*Aim of the exercise*.
Go through the data and count the lines holding the string "width". Write only the number.

### Input data ###

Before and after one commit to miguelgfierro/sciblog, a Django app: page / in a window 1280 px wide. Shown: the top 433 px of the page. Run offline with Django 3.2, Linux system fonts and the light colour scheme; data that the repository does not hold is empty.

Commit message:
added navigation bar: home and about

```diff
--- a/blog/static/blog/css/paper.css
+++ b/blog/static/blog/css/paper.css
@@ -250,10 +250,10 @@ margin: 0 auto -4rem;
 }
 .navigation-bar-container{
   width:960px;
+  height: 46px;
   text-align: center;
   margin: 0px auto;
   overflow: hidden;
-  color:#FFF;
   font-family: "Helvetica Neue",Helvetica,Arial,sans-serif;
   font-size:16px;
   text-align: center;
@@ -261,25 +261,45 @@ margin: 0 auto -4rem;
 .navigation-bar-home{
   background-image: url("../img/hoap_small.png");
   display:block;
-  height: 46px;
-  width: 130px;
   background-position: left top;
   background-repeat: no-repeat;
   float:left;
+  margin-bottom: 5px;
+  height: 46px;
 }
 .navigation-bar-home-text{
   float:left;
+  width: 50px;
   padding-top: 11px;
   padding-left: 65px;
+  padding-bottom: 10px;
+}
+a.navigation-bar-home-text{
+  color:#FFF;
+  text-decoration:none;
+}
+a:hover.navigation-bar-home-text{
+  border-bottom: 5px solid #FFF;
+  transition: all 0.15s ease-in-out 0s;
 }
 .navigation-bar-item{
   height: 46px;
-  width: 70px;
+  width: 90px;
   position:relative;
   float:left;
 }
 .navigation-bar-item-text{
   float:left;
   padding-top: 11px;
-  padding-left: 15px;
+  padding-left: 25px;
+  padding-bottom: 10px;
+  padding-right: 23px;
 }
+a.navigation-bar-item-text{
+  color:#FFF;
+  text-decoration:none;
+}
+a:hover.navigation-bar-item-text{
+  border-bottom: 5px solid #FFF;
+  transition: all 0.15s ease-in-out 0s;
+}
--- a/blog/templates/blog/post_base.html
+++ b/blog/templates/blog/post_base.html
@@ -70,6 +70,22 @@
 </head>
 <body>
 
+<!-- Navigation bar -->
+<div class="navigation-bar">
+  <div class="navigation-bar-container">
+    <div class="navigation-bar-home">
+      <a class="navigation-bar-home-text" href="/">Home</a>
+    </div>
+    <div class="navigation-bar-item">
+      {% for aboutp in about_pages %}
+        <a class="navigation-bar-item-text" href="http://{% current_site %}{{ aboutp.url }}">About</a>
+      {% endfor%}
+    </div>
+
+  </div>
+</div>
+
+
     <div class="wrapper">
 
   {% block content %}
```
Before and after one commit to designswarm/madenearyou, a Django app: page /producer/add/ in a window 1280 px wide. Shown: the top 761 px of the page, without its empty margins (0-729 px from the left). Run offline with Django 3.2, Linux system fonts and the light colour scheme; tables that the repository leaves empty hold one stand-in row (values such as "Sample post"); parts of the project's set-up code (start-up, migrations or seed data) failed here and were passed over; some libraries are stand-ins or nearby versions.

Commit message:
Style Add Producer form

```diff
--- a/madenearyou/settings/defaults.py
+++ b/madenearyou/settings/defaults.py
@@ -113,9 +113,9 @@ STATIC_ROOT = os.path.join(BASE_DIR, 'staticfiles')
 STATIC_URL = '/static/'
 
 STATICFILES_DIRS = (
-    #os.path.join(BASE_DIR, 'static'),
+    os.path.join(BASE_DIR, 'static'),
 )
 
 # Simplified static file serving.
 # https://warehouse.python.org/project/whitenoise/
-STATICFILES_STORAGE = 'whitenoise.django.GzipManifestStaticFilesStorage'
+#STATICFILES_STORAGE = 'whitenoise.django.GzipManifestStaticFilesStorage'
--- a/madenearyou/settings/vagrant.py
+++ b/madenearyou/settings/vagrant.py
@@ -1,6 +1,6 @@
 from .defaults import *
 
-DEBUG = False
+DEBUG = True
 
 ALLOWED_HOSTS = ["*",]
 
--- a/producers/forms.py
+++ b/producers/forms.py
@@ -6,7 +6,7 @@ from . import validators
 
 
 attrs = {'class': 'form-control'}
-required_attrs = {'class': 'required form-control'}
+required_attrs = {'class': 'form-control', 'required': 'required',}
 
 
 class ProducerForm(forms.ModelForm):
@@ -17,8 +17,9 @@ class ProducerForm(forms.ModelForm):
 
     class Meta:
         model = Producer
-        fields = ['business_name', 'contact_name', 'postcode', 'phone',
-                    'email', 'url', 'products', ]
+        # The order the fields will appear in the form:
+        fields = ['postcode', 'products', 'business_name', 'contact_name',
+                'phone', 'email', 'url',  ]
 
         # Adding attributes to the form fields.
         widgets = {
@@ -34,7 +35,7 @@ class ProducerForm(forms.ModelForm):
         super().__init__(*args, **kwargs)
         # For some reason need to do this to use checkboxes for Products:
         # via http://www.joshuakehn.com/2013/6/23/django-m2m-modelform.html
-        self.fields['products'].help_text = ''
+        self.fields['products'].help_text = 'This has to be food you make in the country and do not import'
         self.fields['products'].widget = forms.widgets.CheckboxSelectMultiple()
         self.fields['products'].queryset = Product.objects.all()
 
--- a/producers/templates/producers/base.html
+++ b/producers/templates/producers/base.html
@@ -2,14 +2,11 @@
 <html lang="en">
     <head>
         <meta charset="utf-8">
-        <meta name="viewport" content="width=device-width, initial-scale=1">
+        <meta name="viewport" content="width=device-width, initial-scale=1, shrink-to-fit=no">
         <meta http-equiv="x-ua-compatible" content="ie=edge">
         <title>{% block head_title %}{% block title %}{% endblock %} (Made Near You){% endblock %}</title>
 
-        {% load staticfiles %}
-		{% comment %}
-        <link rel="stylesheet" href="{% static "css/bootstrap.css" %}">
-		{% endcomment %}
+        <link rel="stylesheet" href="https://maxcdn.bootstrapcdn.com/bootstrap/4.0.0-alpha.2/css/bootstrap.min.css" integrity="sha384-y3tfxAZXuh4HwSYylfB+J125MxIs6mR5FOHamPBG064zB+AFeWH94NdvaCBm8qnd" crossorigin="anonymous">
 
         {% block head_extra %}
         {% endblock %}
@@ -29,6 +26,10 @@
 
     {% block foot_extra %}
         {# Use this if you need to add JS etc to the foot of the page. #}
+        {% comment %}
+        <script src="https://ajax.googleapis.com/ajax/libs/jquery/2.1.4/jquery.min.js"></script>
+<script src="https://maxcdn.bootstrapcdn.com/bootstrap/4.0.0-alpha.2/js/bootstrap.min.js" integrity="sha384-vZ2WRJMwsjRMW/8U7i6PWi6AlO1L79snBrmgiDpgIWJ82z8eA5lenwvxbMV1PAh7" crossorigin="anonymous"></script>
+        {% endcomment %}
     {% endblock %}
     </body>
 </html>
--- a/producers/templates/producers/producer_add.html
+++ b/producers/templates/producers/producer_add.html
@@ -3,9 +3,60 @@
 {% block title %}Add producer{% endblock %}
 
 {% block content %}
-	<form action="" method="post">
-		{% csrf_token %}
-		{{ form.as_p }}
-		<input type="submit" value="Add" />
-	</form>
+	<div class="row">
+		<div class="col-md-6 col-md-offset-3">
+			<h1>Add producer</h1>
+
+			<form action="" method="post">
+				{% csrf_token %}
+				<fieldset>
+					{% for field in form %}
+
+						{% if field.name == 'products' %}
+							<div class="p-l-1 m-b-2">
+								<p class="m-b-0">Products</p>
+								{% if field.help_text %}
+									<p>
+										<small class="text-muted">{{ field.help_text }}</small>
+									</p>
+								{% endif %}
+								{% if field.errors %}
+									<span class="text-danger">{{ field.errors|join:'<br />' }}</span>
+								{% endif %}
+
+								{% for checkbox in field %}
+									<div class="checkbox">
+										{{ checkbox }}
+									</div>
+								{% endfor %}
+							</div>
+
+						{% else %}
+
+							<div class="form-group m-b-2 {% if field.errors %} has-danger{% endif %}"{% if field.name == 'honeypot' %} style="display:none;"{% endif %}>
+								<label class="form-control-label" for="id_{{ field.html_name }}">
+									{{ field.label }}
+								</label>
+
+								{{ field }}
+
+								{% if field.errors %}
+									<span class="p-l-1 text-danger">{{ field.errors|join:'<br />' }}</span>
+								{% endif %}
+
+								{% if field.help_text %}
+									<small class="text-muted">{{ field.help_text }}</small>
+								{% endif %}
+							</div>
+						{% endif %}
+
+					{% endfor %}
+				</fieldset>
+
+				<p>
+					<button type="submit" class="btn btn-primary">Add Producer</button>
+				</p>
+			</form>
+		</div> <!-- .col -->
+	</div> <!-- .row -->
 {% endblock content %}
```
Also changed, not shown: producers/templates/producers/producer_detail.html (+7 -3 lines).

###
### Input data ###

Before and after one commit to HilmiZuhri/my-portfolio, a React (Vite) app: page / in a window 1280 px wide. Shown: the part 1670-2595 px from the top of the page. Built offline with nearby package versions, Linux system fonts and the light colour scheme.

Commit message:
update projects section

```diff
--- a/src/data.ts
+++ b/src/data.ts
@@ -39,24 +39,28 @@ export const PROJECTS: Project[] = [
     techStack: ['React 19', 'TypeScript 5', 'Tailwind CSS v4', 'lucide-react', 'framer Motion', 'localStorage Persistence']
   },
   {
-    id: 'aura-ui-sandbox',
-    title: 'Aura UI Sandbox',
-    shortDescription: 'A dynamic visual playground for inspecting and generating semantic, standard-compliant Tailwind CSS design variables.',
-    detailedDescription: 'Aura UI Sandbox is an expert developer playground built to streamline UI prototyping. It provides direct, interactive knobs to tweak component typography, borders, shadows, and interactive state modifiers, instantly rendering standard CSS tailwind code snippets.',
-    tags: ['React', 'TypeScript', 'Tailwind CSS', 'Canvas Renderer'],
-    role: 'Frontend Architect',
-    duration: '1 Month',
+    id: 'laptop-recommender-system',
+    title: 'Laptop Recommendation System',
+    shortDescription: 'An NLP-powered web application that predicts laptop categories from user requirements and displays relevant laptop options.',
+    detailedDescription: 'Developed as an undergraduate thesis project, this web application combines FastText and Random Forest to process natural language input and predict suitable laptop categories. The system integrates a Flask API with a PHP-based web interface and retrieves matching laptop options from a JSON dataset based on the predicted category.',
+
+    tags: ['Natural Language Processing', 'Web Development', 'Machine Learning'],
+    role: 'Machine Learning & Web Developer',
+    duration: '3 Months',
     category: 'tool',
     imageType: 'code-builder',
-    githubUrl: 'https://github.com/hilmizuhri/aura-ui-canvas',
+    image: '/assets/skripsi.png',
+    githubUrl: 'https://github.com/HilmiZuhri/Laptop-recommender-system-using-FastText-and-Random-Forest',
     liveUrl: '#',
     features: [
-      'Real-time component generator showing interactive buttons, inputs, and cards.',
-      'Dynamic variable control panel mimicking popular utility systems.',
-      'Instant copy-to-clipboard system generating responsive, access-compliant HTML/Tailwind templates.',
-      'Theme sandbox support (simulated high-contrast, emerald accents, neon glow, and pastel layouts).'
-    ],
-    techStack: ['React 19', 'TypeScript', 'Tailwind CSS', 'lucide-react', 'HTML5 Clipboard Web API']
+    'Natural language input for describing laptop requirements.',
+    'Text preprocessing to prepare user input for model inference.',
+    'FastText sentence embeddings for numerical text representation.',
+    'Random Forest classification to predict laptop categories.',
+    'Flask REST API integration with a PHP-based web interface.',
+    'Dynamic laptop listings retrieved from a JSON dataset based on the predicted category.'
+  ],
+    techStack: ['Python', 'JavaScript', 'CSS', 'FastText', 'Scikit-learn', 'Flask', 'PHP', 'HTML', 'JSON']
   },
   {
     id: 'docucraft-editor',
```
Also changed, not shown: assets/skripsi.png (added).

###
### Input data ###

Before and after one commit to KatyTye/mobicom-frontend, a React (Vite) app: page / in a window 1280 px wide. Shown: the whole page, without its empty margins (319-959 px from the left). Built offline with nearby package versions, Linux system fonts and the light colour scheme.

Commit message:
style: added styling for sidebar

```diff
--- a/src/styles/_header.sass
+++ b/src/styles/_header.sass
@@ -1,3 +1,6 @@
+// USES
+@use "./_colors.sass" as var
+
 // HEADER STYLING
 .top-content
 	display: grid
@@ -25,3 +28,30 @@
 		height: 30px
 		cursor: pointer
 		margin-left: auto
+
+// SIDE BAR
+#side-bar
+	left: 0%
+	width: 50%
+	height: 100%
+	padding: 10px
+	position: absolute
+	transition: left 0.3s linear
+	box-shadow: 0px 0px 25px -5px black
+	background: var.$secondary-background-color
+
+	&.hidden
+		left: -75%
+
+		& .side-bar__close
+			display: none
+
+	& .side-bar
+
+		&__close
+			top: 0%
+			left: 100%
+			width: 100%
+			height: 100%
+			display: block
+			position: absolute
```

###

*Answer area*.
9